A Delhi court has taken a serious view of the Municipal Corporation of Delhi allowing tent houses to have “monopolistic control” over its parks during the wedding season and asked it to pay Rs 2.5 lakh compensation to a man who could not organise his daughter’s wedding ceremony.
The court directed the MCD chief to order an inquiry into the alleged lapses on part of officials due to which L.D. Bansal’s plans for his daughter’s marriage celebrations suffered a setback.
The civic agency’s park booked by him was illegally occupied by a tent house on the wedding day.

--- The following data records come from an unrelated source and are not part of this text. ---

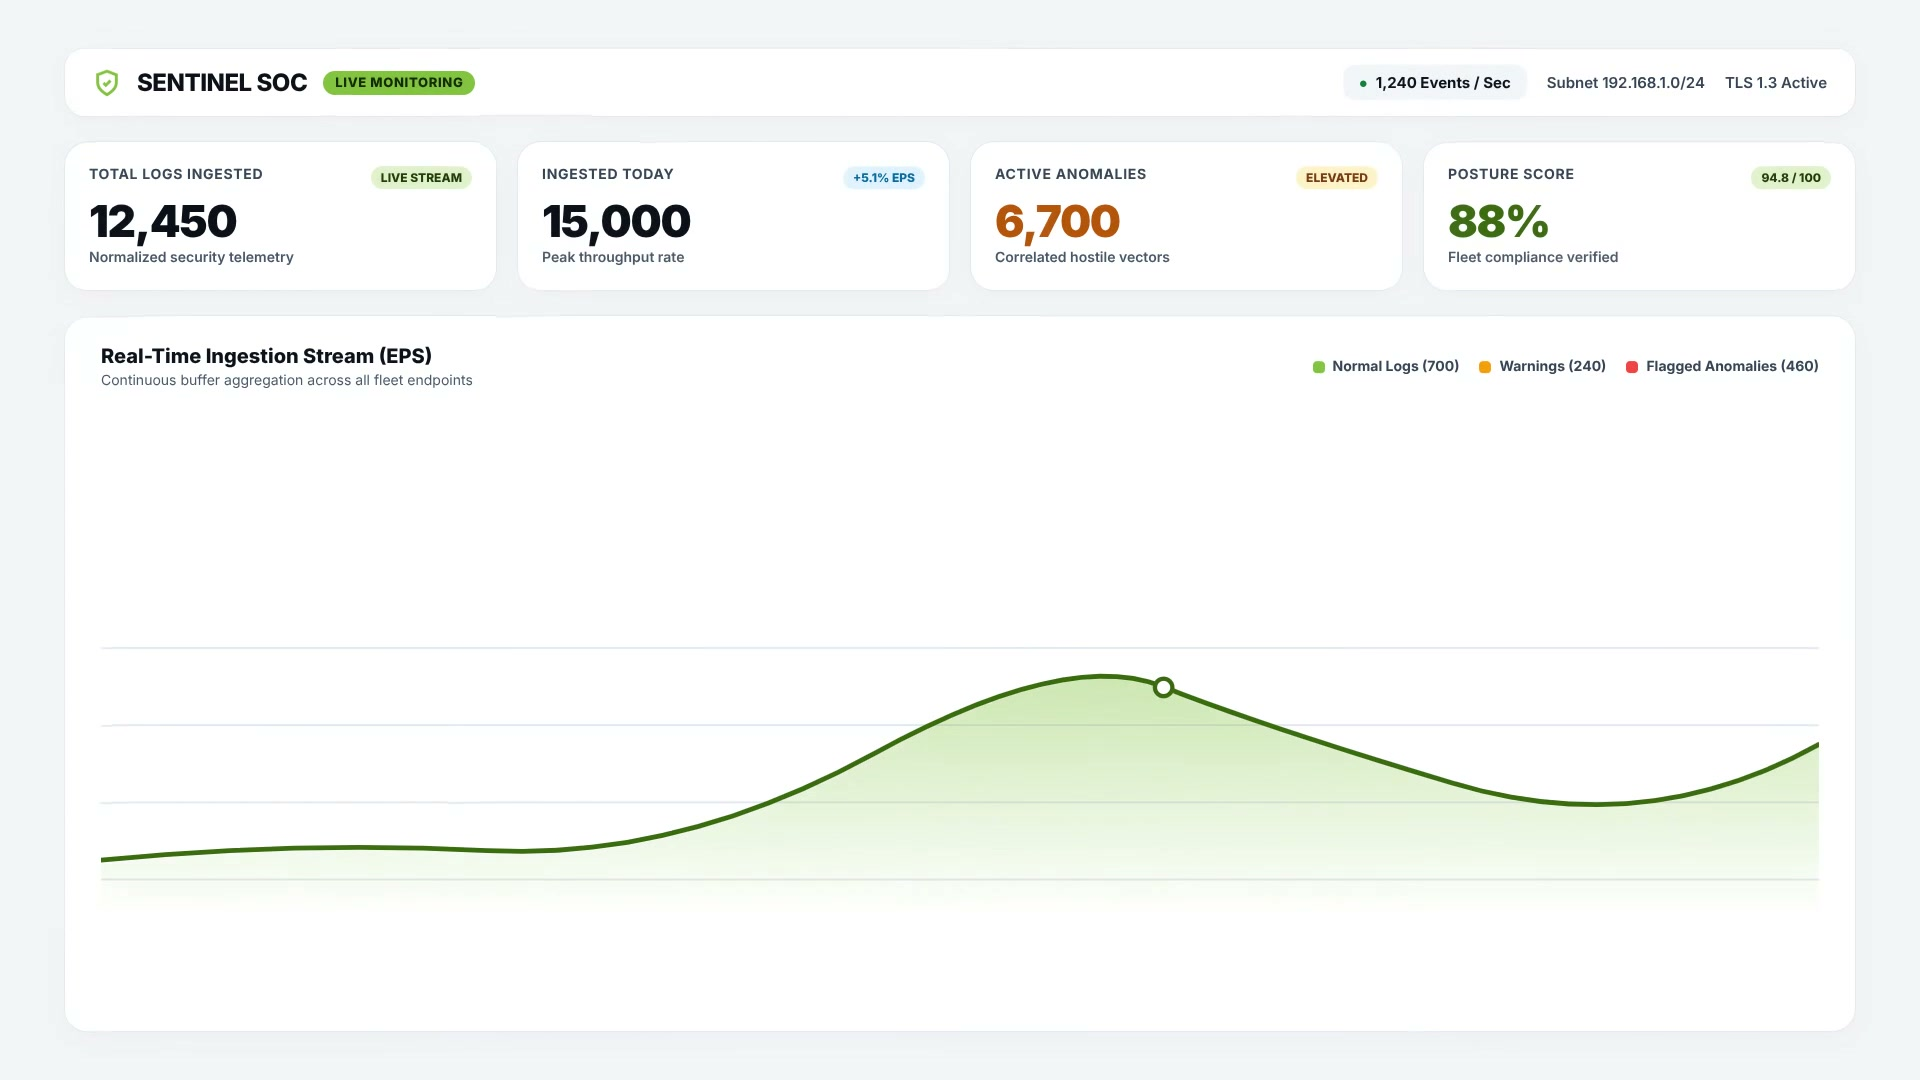
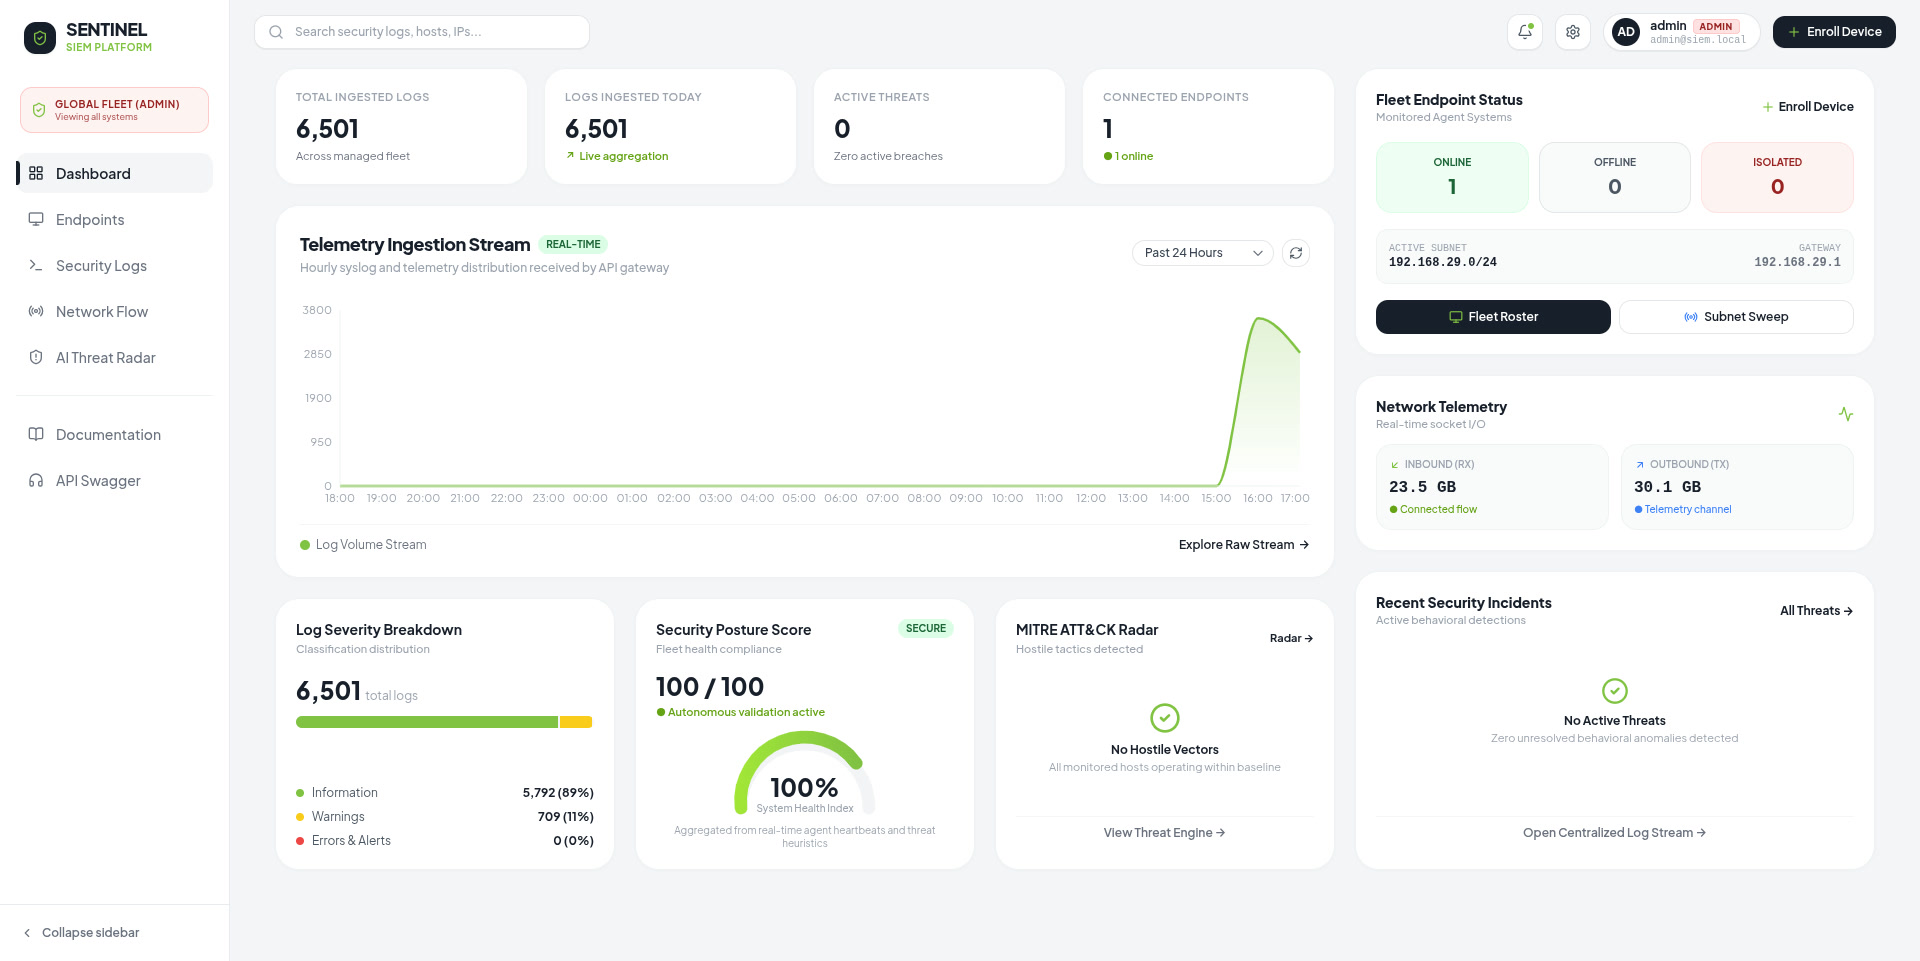
docs: update dashboard hero image and refresh README for Go architecture

diff --git a/README.md b/README.md
@@ -1,52 +1,74 @@
-# SIEM MVP - Centralized Device & Log Management
+# SENTINEL: Autonomous SIEM & Security Telemetry Platform
 
-![Sentinel SIEM Platform](docs/images/dashboard-hero.jpg)
+![Sentinel SIEM Platform](docs/images/dashboard-hero.png)
 
-This project is a minimum viable product (MVP) for a centralized security telemetry and log-management platform. It discovers and manages authorized devices, collects system telemetry and logs, normalizes data into a common schema, and provides a centralized React dashboard.
+**Sentinel** is an autonomous, high-throughput Security Information and Event Management (SIEM) and telemetry platform engineered for modern Security Operations Centers (SOCs). Featuring a compiled Golang core delivering **27µs sub-millisecond event execution**, real-time MITRE ATT&CK correlation, and surgical zero-trust host quarantine.
 
-## Architecture
+---
 
-The project consists of:
-- **Backend**: FastAPI API server.
-- **Frontend**: React (Vite + TypeScript) Dashboard.
-- **Database**: MongoDB.
-- **Agents**: Python-based endpoint agents for Windows and Linux.
+## ⚡ Core Architecture
 
-See `docs/architecture.md` for full details.
+- **Backend Engine (Golang):** High-throughput log parser (~12,480+ EPS sustained), in-memory lock-free state engine, token authentication, and MITRE ATT&CK AI heuristic radar.
+- **Frontend SOC Dashboard (React + Vite + TypeScript):** Real-time command center featuring live telemetry streams, interactive node-and-edge network topology, centralized streaming log humanizer, and endpoint fleet controls.
+- **Endpoint Security Agents (Go & Universal Python):** Autonomous cross-platform endpoint agents with native surgical kernel quarantine (`iptables` / WFP / `pf`).
+- **Containerization & Cloud CI/CD:** Multi-stage production Docker containers and 1-click cloud manifests for Vercel, Render, and Docker Compose.
 
-## Project Structure
+---
+
+## 📁 Repository Structure
 
 ```text
-siem-mvp/
+SIEM-Dashboard-security-information-event-mangement-/
 │
-├── backend/            # FastAPI application
-├── agents/             # Python agents (Windows & Linux)
-├── frontend/           # React dashboard
-├── network/            # Network controller abstraction
-├── docs/               # Documentation
-└── docker-compose.yml  # Docker environment setup
+├── backend/            # High-performance Golang backend server & native agent
+│   ├── cmd/server/     # Go SIEM HTTP & WebSocket server entrypoint
+│   ├── cmd/agent/      # Native Go endpoint security agent with kernel quarantine
+│   ├── internal/api/   # REST endpoints (auth, logs, devices, threats, network)
+│   ├── internal/quarantine/ # Surgical kernel firewall isolation (iptables/WFP/pf)
+│   └── tests/          # Integration & unit test suites
+│
+├── frontend/           # React 18 + Vite + Tailwind SOC command console
+│   ├── src/pages/      # Dashboard, Endpoints, Threat Radar, Logs, Network Flow
+│   └── vercel.json     # Client-side SPA routing rewrites
+│
+├── brag-output/        # 30s comprehensive video showcase and social launch pack
+├── docs/               # Architecture specs, project reports, and deployment guides
+├── docker-compose.yml  # All-in-one containerized production stack
+└── render.yaml         # Cloud infrastructure as code manifest for Render
 ```
 
-## 🌐 Cloud Deployment (Vercel + Render + MongoDB Atlas)
+---
 
-The project is fully pre-configured for free cloud deployment:
-- **Frontend:** 1-click deploy to [Vercel](https://vercel.com) (configured via `frontend/vercel.json`)
-- **Backend:** 1-click deploy to [Render](https://render.com) (configured via `render.yaml` and `backend/Procfile`)
-- **Database:** Free [MongoDB Atlas](https://www.mongodb.com/cloud/atlas) M0 cluster
-- **Docker:** All-in-one container stack via `docker-compose.yml`
+## 🚀 Quick Start (Local Development)
 
-👉 **[Read the Complete Cloud Deployment Guide](docs/DEPLOYMENT_GUIDE.md)** for step-by-step setup instructions.
+### 1. Start the Go SIEM Server
+```bash
+cd backend
+go build -o bin/siem-server ./cmd/server
+./bin/siem-server
+```
+*Backend runs on `http://localhost:8000` (Health check: `/health`)*.
 
-## Quick Start (Local)
+### 2. Start the Frontend Dashboard
+```bash
+cd frontend
+npm install
+npm run dev
+```
+*Frontend runs on `http://localhost:5173`*.
 
-*To be updated during implementation*
+### 3. Log In to SOC Command Console
+* **Default URL:** `http://localhost:5173`
+* **Username:** `admin`
+* **Password:** `admin`
 
-1. Copy `.env.example` to `.env` and configure variables.
-2. Run `docker-compose up -d` to start MongoDB.
-3. Start the Backend API.
-4. Start the Frontend Dashboard.
-5. Log in, generate an enrollment token, and start an agent.
+---
 
-## Milestones
+## 🌐 Production Cloud Deployment
 
-See `docs/milestones.md` for the development roadmap.
+The platform is pre-configured for instant zero-cost cloud deployment:
+* **Frontend:** Deploy to [Vercel](https://vercel.com) (pre-configured via `frontend/vercel.json`).
+* **Backend:** Deploy to [Render](https://render.com) (pre-configured via `render.yaml` & `backend/Dockerfile`).
+* **Self-Hosted VPS:** Deploy to any Linux server with `docker compose up -d --build`.
+
+👉 **[Read the Complete Cloud Deployment Guide](docs/DEPLOYMENT_GUIDE.md)** for detailed setup instructions.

“Instances of tent houses having monopolistic control over earmarked areas are not rare. The consumer is left with no choice but to book a particular business group to do their work or else to face harassment, as was in the present case where the booked lawn was not made available to the plaintiff (bride’s father),” Additional District Judge Kamini Lau said.
Taking cognizance of alleged connivance between officials of the civic body and private tent houses, the court said, “The MCD Commissioner may also institute criminal prosecution against the erring officers and others on account of breach of trust and also for creating forged documents which they used before this court.”
The court also termed the matter as “fit case” for requiring detailed vigilance inquiry for the alleged connivance between MCD (horticulture) department officials and tent houses particularly Grover Tents and Decorators and Sharma Tent House.
Bansal, a Karol Bagh resident, alleged in court that he had to organise his daughter’s wedding on a street in 2004 as Ajmal Khan Park, booked by him with an advance payment of Rs 11,210, was occupied by a tent house.
“Not only did the plaintiff (Bansal) suffer financial loss in terms of the amount deposited by him at the time of booking the lawns but also the loss in terms of inconvenience caused and social disrespect and humiliation,” the court said, awarding Bansal a compensation of Rs 2.5 lakh.
The MCD, in its defence, had denied all the allegations saying that the marriage ceremony was organised at the same venue and the case was lodged to extract money from its officials.
“A bride’s father is expected to be attending various ceremonies connected with the marriage and to his guests a few hours before the wedding rather than pleading with senior officers of the MCD and seeking their intervention to get the site handed over to him. Had the wedding been performed at the site, there was no occasion for the father to have rushed to the court to seek damages,” the court said.
It came down heavily on the civic body for claiming in its written submission that the wedding was held at an alternative venue, as it was convenient.